Here’s further proof that cities are getting serious about recycling: In places like Cleveland and Philadelphia, residents who don’t recycle may be fined if trash collectors discover aluminum cans and other recyclable materials in their trash. It’s a controversial new trend that encourages everyone to take recycling to heart or face a stiff penalty.
Cleveland has spent $2.5 million to introduce recycling carts with an embedded chip that monitors how often the cart is taken to the curb. If you fail to recycle for an extended period of time, trash collectors may inspect your trash for recyclables. If they determine that more than 10 percent of your trash should have been recycled, you face a $100 fine.
Philadelphia has a similar program, minus the high-tech monitoring. The city has a team of 50 SWEEP officers that randomly inspect trash containers when no recycling bins have been placed out for pickup. If the officer finds a considerable amount of recyclables mixed in with the trash, residents receive a $50 citation. Philadelphia collected nearly $1 million in recycling fines in 2009.
Strong recycling programs are important to protecting the environment and helping reduce emissions. The idea of fining people who don’t recycle has come under criticism from some residents, but cities have a strong financial incentive to promote recycling.
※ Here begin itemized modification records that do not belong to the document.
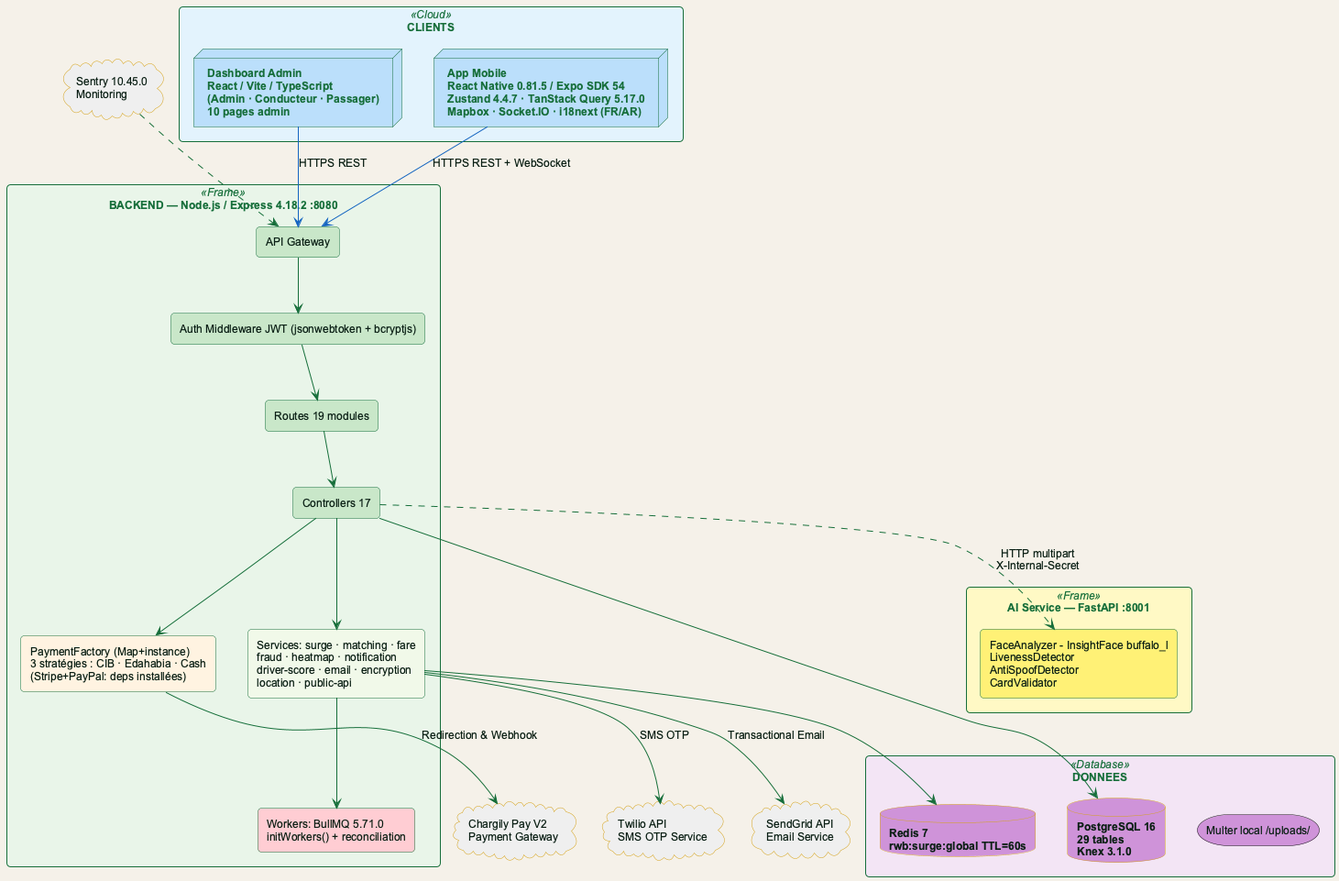
Above: plantuml/output/fig2_1_architecture.png in Belhormamohamed13/Memiore_RohWinBghit (PlantUML), before the change.
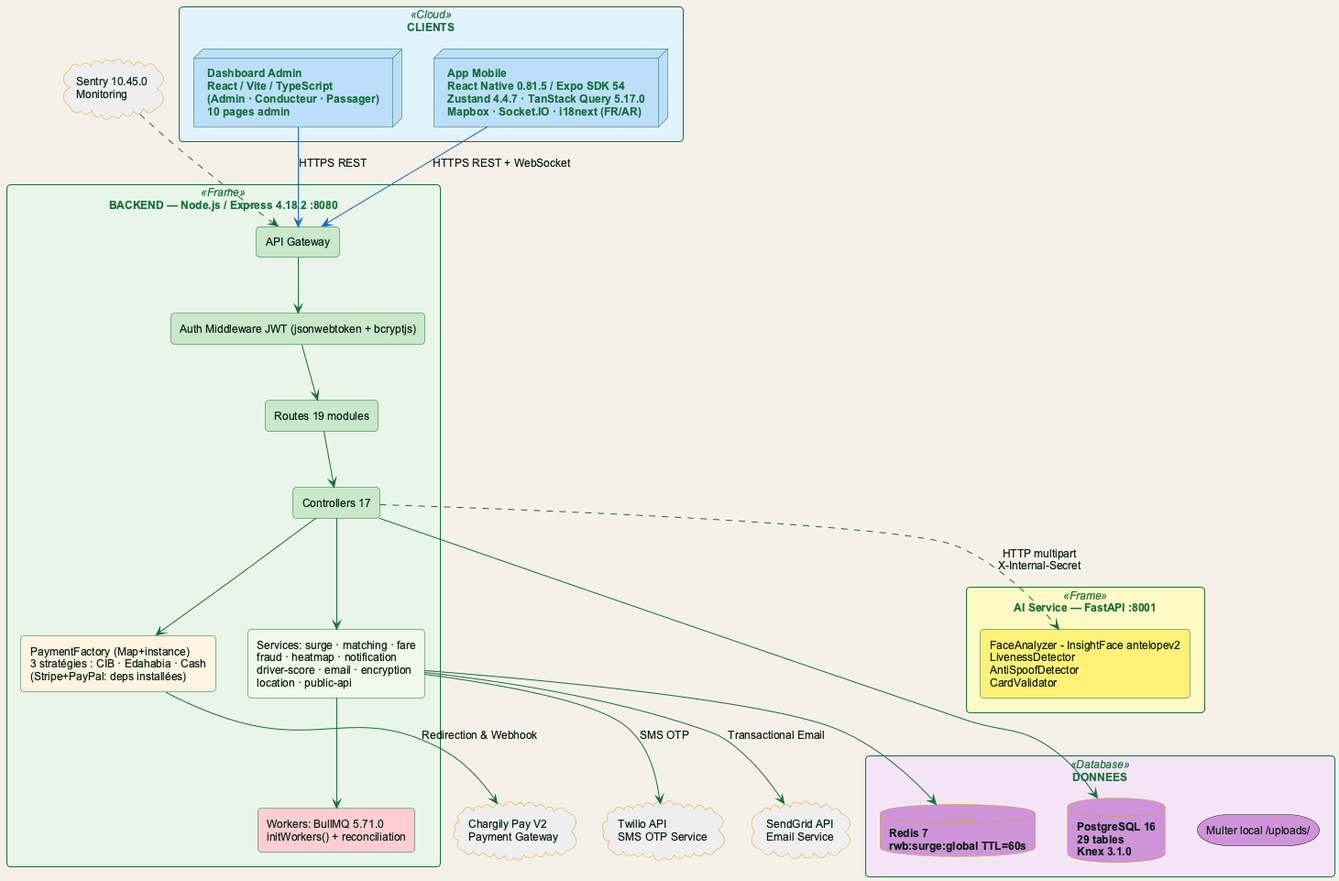
Later version of the same file.

Change to the diagram source:
```diff
@@ -26,7 +26,7 @@
 }
 
 package "AI Service — FastAPI :8001" <<Frame>> #FFF9C4 {
-    component "FaceAnalyzer - InsightFace buffalo_l\nLivenessDetector\nAntiSpoofDetector\nCardValidator" as ai #FFF176
+    component "FaceAnalyzer - InsightFace antelopev2\nLivenessDetector\nAntiSpoofDetector\nCardValidator" as ai #FFF176
 }
 
 cloud "Sentry 10.45.0\nMonitoring" as sentry #EEEEEE
```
Cleveland, for example, pays $30 a ton to dispose of garbage but collects $26 a ton by selling recyclable material.